An Iowa State professor wants to muddy the waters on how we think about games being “good” or “bad” for kids. He says there are at least five dimensions on which video games can affect players simultaneously — amount of play, content of play, game context, structure of the game, and the mechanics of game play.
“It is possible to argue that this relation might be due to the children themselves, rather than to game time,” Gentile reports. “It is likely that children who perform more poorly at school are likely to spend more time playing games, where they may feel a sense of mastery that eludes them at school.
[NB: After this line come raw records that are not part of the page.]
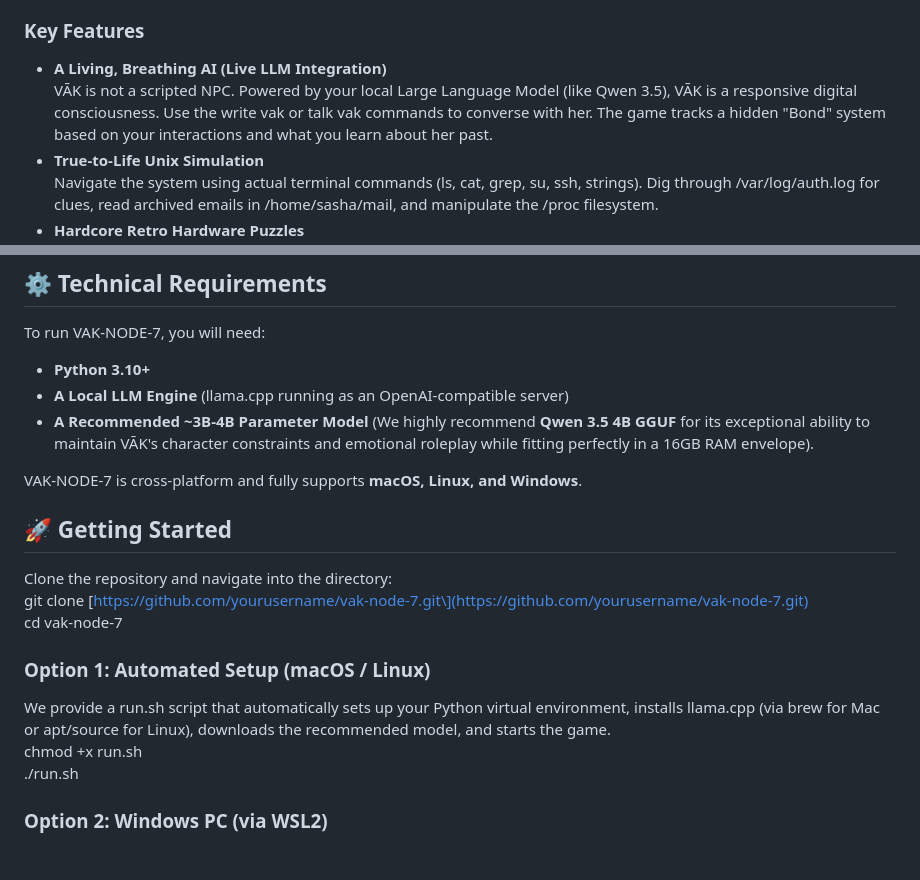
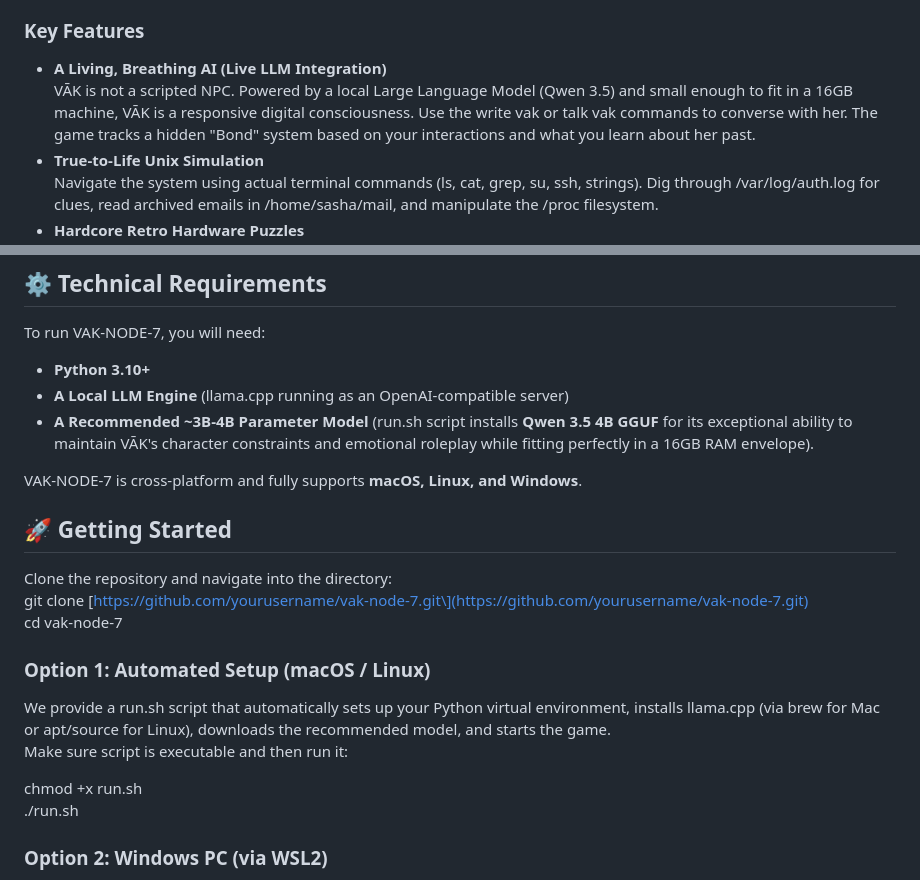
Before and after one commit to theotox/VAK-AI-Text-Adventure, a Markdown page: README.md, 2 parts joined by grey strips. Drawn GitHub-style; blank space fills up the shorter version.

```diff
--- a/README.md
+++ b/README.md
@@ -14,7 +14,7 @@ To survive the game, you will need to navigate the file system, read forgotten s
 ### **Key Features**
 
 * **A Living, Breathing AI (Live LLM Integration)**
-  VĀK is not a scripted NPC. Powered by your local Large Language Model (like Qwen 3.5), VĀK is a responsive digital consciousness. Use the write vak or talk vak commands to converse with her. The game tracks a hidden "Bond" system based on your interactions and what you learn about her past.
+  VĀK is not a scripted NPC. Powered by a local Large Language Model (Qwen 3.5) and small enough to fit in a 16GB machine, VĀK is a responsive digital consciousness. Use the write vak or talk vak commands to converse with her. The game tracks a hidden "Bond" system based on your interactions and what you learn about her past.
 * **True-to-Life Unix Simulation**
   Navigate the system using actual terminal commands (ls, cat, grep, su, ssh, strings). Dig through /var/log/auth.log for clues, read archived emails in /home/sasha/mail, and manipulate the /proc filesystem.
 * **Hardcore Retro Hardware Puzzles**
@@ -43,7 +43,7 @@ To run VAK-NODE-7, you will need:
 
 * **Python 3.10+**
 * **A Local LLM Engine** (llama.cpp running as an OpenAI-compatible server)
-* **A Recommended \~3B-4B Parameter Model** (We highly recommend **Qwen 3.5 4B GGUF** for its exceptional ability to maintain VĀK's character constraints and emotional roleplay while fitting perfectly in a 16GB RAM envelope).
+* **A Recommended \~3B-4B Parameter Model** (run.sh script installs **Qwen 3.5 4B GGUF** for its exceptional ability to maintain VĀK's character constraints and emotional roleplay while fitting perfectly in a 16GB RAM envelope).
 
 VAK-NODE-7 is cross-platform and fully supports **macOS, Linux, and Windows**.
 
@@ -56,7 +56,9 @@ cd vak-node-7
 ### **Option 1: Automated Setup (macOS / Linux)**
 
 We provide a run.sh script that automatically sets up your Python virtual environment, installs llama.cpp (via brew for Mac or apt/source for Linux), downloads the recommended model, and starts the game.
-chmod \+x run.sh
+Make sure script is executable and then run it:
+
+chmod +x run.sh
 ./run.sh
 
 ### **Option 2: Windows PC (via WSL2)**
```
Nonetheless, every hour playing games is one not spent doing homework.”